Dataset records
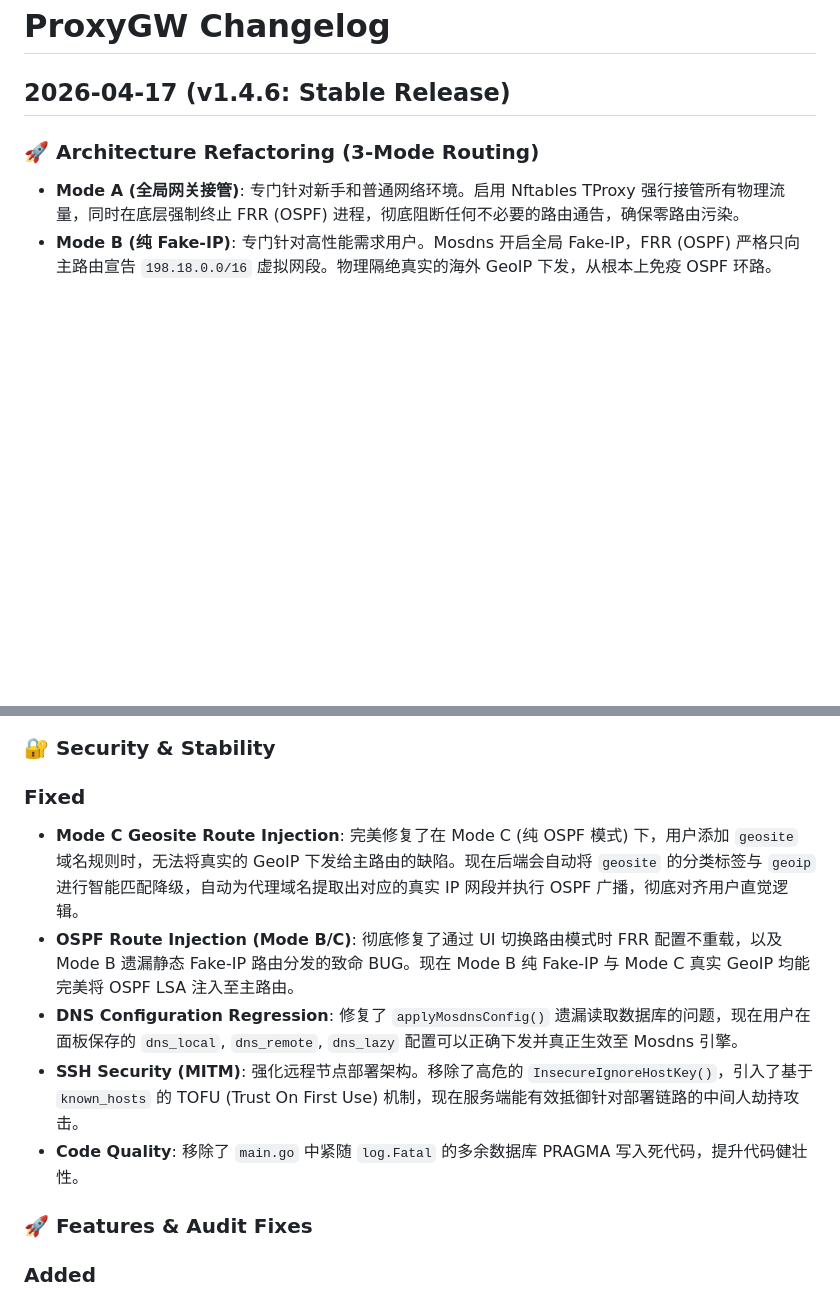
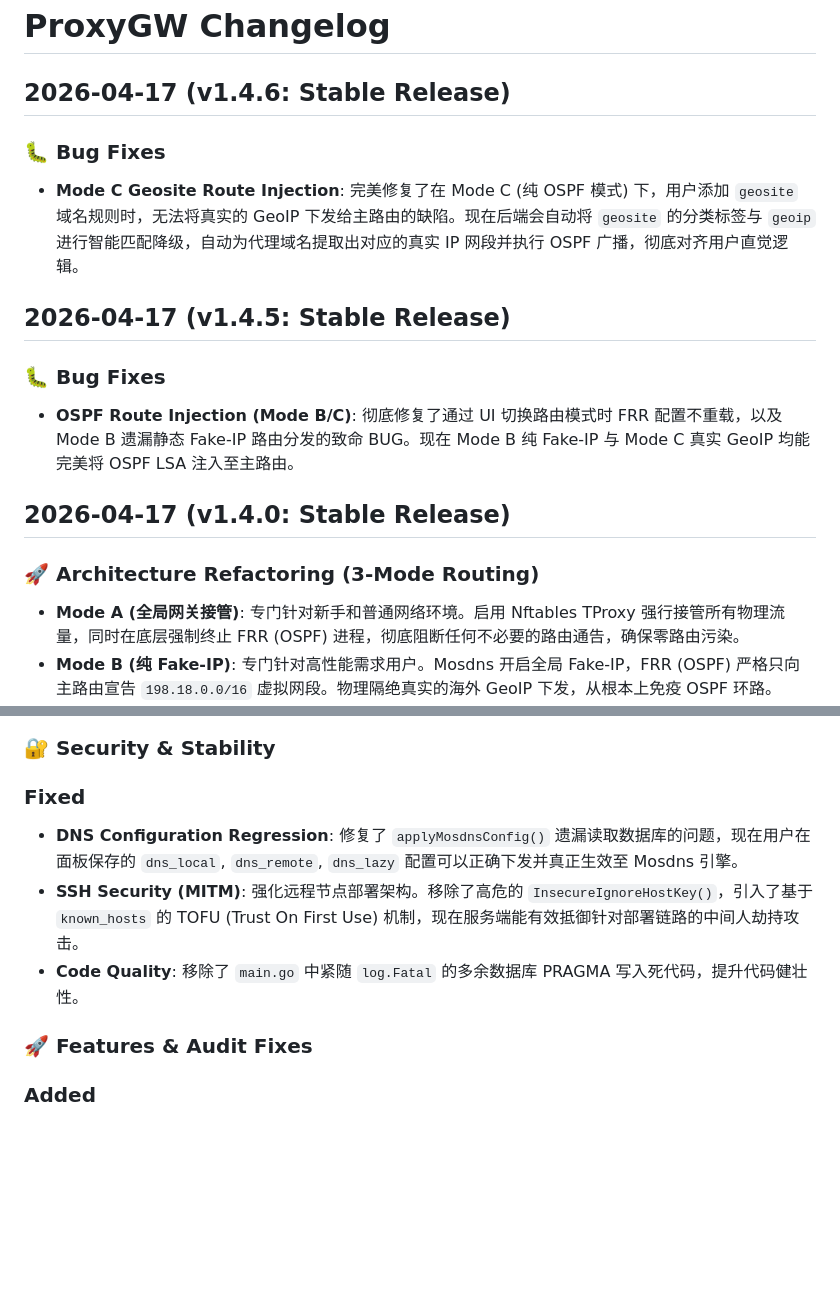
Before and after one commit to zlylong/proxygw, a Markdown page: docs/CHANGELOG.md, 2 parts joined by grey strips. GitHub-like rendering; blank space fills up the shorter version.

Commit message:
docs: split changelog properly for v1.4.0, v1.4.5, and v1.4.6 releases

```diff
--- a/docs/CHANGELOG.md
+++ b/docs/CHANGELOG.md
@@ -1,6 +1,16 @@
 # ProxyGW Changelog
 
 ## 2026-04-17 (v1.4.6: Stable Release)
+
+### 🐛 Bug Fixes
+- **Mode C Geosite Route Injection**: 完美修复了在 Mode C (纯 OSPF 模式) 下，用户添加 `geosite` 域名规则时，无法将真实的 GeoIP 下发给主路由的缺陷。现在后端会自动将 `geosite` 的分类标签与 `geoip` 进行智能匹配降级，自动为代理域名提取出对应的真实 IP 网段并执行 OSPF 广播，彻底对齐用户直觉逻辑。
+
+## 2026-04-17 (v1.4.5: Stable Release)
+
+### 🐛 Bug Fixes
+- **OSPF Route Injection (Mode B/C)**: 彻底修复了通过 UI 切换路由模式时 FRR 配置不重载，以及 Mode B 遗漏静态 Fake-IP 路由分发的致命 BUG。现在 Mode B 纯 Fake-IP 与 Mode C 真实 GeoIP 均能完美将 OSPF LSA 注入至主路由。
+
+## 2026-04-17 (v1.4.0: Stable Release)
 
 ### 🚀 Architecture Refactoring (3-Mode Routing)
 - **Mode A (全局网关接管)**: 专门针对新手和普通网络环境。启用 Nftables TProxy 强行接管所有物理流量，同时在底层强制终止 FRR (OSPF) 进程，彻底阻断任何不必要的路由通告，确保零路由污染。
@@ -10,12 +20,9 @@
 ### 🔐 Security & Stability
 
 ### Fixed
-- **Mode C Geosite Route Injection**: 完美修复了在 Mode C (纯 OSPF 模式) 下，用户添加 `geosite` 域名规则时，无法将真实的 GeoIP 下发给主路由的缺陷。现在后端会自动将 `geosite` 的分类标签与 `geoip` 进行智能匹配降级，自动为代理域名提取出对应的真实 IP 网段并执行 OSPF 广播，彻底对齐用户直觉逻辑。
-- **OSPF Route Injection (Mode B/C)**: 彻底修复了通过 UI 切换路由模式时 FRR 配置不重载，以及 Mode B 遗漏静态 Fake-IP 路由分发的致命 BUG。现在 Mode B 纯 Fake-IP 与 Mode C 真实 GeoIP 均能完美将 OSPF LSA 注入至主路由。
 - **DNS Configuration Regression**: 修复了 `applyMosdnsConfig()` 遗漏读取数据库的问题，现在用户在面板保存的 `dns_local`, `dns_remote`, `dns_lazy` 配置可以正确下发并真正生效至 Mosdns 引擎。
 - **SSH Security (MITM)**: 强化远程节点部署架构。移除了高危的 `InsecureIgnoreHostKey()`，引入了基于 `known_hosts` 的 TOFU (Trust On First Use) 机制，现在服务端能有效抵御针对部署链路的中间人劫持攻击。
 - **Code Quality**: 移除了 `main.go` 中紧随 `log.Fatal` 的多余数据库 PRAGMA 写入死代码，提升代码健壮性。
-
 
 ### 🚀 Features & Audit Fixes
 
```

→ TASK ITEM
Wherever a picture appears, omit it; copy the rest of the data exactly.

→ EXERCISE SOLUTION
Before and after one commit to zlylong/proxygw, a Markdown page: docs/CHANGELOG.md, 2 parts joined by grey strips. GitHub-like rendering; blank space fills up the shorter version.

Commit message:
docs: split changelog properly for v1.4.0, v1.4.5, and v1.4.6 releases

```diff
--- a/docs/CHANGELOG.md
+++ b/docs/CHANGELOG.md
@@ -1,6 +1,16 @@
 # ProxyGW Changelog
 
 ## 2026-04-17 (v1.4.6: Stable Release)
+
+### 🐛 Bug Fixes
+- **Mode C Geosite Route Injection**: 完美修复了在 Mode C (纯 OSPF 模式) 下，用户添加 `geosite` 域名规则时，无法将真实的 GeoIP 下发给主路由的缺陷。现在后端会自动将 `geosite` 的分类标签与 `geoip` 进行智能匹配降级，自动为代理域名提取出对应的真实 IP 网段并执行 OSPF 广播，彻底对齐用户直觉逻辑。
+
+## 2026-04-17 (v1.4.5: Stable Release)
+
+### 🐛 Bug Fixes
+- **OSPF Route Injection (Mode B/C)**: 彻底修复了通过 UI 切换路由模式时 FRR 配置不重载，以及 Mode B 遗漏静态 Fake-IP 路由分发的致命 BUG。现在 Mode B 纯 Fake-IP 与 Mode C 真实 GeoIP 均能完美将 OSPF LSA 注入至主路由。
+
+## 2026-04-17 (v1.4.0: Stable Release)
 
 ### 🚀 Architecture Refactoring (3-Mode Routing)
 - **Mode A (全局网关接管)**: 专门针对新手和普通网络环境。启用 Nftables TProxy 强行接管所有物理流量，同时在底层强制终止 FRR (OSPF) 进程，彻底阻断任何不必要的路由通告，确保零路由污染。
@@ -10,12 +20,9 @@
 ### 🔐 Security & Stability
 
 ### Fixed
-- **Mode C Geosite Route Injection**: 完美修复了在 Mode C (纯 OSPF 模式) 下，用户添加 `geosite` 域名规则时，无法将真实的 GeoIP 下发给主路由的缺陷。现在后端会自动将 `geosite` 的分类标签与 `geoip` 进行智能匹配降级，自动为代理域名提取出对应的真实 IP 网段并执行 OSPF 广播，彻底对齐用户直觉逻辑。
-- **OSPF Route Injection (Mode B/C)**: 彻底修复了通过 UI 切换路由模式时 FRR 配置不重载，以及 Mode B 遗漏静态 Fake-IP 路由分发的致命 BUG。现在 Mode B 纯 Fake-IP 与 Mode C 真实 GeoIP 均能完美将 OSPF LSA 注入至主路由。
 - **DNS Configuration Regression**: 修复了 `applyMosdnsConfig()` 遗漏读取数据库的问题，现在用户在面板保存的 `dns_local`, `dns_remote`, `dns_lazy` 配置可以正确下发并真正生效至 Mosdns 引擎。
 - **SSH Security (MITM)**: 强化远程节点部署架构。移除了高危的 `InsecureIgnoreHostKey()`，引入了基于 `known_hosts` 的 TOFU (Trust On First Use) 机制，现在服务端能有效抵御针对部署链路的中间人劫持攻击。
 - **Code Quality**: 移除了 `main.go` 中紧随 `log.Fatal` 的多余数据库 PRAGMA 写入死代码，提升代码健壮性。
-
 
 ### 🚀 Features & Audit Fixes
 
```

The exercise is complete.